PVA is an atactic material but exhibits crystallinity as the hydroxyl groups are small enough to fit into the lattice without disrupting it.
PVA is close to incompressible. The Poisson's ratio has been measured to between 0.42 and 0.48.
||This section may require cleanup to meet Wikipedia's quality standards. (November 2010)|
- Polyvinyl nitrate (PVN): It is an ester of nitric acid and polyvinyl alcohol.
- Polyvinyl acetals: Polyvinyl acetals are prepared by reacting aldehydes with polyvinyl alcohol. Polyvinyl butyral (PVB) and polyvinyl formal (PVF) are examples of this family of polymers. They are prepared from polyvinyl alcohol by reaction with butyraldehyde and formaldehyde, respectively. Preparation of polyvinyl butyral is the largest use for polyvinyl alcohol in the U.S. and Western Europe.
In Japan its major use is vinylon fiber production.
Some other uses of polyvinyl alcohol include:
- Paper adhesive with boric acid in spiral tube winding and solid board production
- Thickener, modifier, in polyvinyl acetate glues
- Textile sizing agent
- Paper coatings, release liner,
- As a water-soluble film useful for packaging. An example is the envelope containing laundry detergent in "liqui-tabs".
- Feminine hygiene and adult incontinence products as a biodegradable plastic backing sheet.
- Carbon dioxide barrier in polyethylene terephthalate (PET) bottles
- As a film used in the water transfer printing process
- As a mold release because materials such as epoxy do not stick to it
- Movie practical effect and children's play putty or slime when combined with borax
- Used in eye drops and hard contact lens solution as a lubricant
- PVA fiber, as reinforcement in concrete
- As a surfactant for the formation of polymer encapsulated nanobeads
- Used in protective chemical-resistant gloves
- Used as a fixative for specimen collection, especially stool samples
- When doped with iodine, PVA can be used to polarize light
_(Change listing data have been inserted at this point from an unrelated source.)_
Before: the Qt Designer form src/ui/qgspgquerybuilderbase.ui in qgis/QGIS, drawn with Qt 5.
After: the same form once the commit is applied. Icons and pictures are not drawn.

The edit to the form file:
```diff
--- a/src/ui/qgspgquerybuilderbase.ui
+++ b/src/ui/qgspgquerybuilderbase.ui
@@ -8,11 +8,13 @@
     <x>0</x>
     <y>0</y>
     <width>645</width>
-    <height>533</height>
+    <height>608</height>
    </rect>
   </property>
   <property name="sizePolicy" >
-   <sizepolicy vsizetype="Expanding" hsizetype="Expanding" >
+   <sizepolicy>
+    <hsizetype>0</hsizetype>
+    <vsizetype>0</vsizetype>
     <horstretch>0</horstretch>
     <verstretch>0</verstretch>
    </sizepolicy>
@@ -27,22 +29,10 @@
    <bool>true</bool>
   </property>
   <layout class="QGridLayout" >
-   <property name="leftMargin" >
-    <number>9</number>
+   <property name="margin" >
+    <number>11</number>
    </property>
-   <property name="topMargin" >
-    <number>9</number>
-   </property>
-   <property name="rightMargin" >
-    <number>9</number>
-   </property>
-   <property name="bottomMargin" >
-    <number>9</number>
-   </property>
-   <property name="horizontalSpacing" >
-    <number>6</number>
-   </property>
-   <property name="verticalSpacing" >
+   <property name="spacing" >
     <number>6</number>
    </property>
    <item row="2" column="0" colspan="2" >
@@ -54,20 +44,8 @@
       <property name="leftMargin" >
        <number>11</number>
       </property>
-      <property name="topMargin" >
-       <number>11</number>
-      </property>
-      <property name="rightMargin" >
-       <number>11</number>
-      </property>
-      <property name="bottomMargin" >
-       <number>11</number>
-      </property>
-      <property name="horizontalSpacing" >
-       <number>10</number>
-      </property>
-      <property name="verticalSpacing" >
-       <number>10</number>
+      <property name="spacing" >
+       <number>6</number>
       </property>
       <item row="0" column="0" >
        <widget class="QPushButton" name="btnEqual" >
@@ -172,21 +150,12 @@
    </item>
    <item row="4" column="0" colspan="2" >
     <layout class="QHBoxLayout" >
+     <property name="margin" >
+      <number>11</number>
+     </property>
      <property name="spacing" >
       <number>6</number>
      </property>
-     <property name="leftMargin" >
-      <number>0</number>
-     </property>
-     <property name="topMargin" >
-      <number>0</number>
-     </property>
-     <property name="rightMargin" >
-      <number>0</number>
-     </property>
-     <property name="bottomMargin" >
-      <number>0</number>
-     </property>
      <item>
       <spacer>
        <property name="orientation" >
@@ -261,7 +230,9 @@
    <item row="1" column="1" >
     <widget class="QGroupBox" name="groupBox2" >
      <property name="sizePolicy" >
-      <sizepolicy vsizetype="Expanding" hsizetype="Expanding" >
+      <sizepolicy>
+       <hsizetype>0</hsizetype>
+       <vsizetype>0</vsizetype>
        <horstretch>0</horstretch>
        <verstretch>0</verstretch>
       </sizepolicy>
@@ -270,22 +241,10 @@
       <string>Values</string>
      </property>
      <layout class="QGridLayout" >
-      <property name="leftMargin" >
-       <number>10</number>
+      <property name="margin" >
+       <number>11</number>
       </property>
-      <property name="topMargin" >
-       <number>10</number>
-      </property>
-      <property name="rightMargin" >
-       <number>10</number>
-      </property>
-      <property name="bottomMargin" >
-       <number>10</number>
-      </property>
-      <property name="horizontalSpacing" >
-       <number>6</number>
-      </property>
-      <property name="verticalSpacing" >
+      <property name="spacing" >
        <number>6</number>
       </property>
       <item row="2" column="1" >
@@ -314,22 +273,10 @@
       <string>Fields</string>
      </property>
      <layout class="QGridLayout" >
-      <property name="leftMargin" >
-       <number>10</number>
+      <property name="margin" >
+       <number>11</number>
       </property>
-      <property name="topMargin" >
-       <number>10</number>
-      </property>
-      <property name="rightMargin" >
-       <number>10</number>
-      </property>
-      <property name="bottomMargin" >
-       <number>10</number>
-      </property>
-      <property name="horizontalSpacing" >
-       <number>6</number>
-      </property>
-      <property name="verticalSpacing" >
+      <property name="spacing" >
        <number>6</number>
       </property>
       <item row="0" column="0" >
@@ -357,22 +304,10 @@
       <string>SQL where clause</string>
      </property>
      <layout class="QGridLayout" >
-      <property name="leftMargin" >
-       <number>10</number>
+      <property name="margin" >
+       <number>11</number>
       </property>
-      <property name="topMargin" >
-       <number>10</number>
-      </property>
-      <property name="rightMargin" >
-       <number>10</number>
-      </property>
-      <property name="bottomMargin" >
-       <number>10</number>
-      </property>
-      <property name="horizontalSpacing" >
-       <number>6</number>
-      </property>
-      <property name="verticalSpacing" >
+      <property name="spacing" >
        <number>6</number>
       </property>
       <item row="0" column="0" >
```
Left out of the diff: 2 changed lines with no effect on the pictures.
- As an embolization agent in medical procedures
- Carotid phantoms for use as synthetic vessels in Doppler flow testing
- As agent in artificial Tears for treatment of dry eye.
- See more specific polyvinyl alcohol uses
FishingPVA is widely used in freshwater sport fishing. Small bags made from PVA are filled with dry or oil based bait and attached to the hook, or the baited hook is placed inside the bag and cast into the water. When the bag lands on the lake or river bottom it breaks down, leaving the hook bait surrounded by ground bait, pellets etc. This method helps attract fish to the hook bait.
Anglers also use string made of PVA for the purpose of making temporary attachments. For example, holding a length of line in a coil, that might otherwise tangle while the cast is made.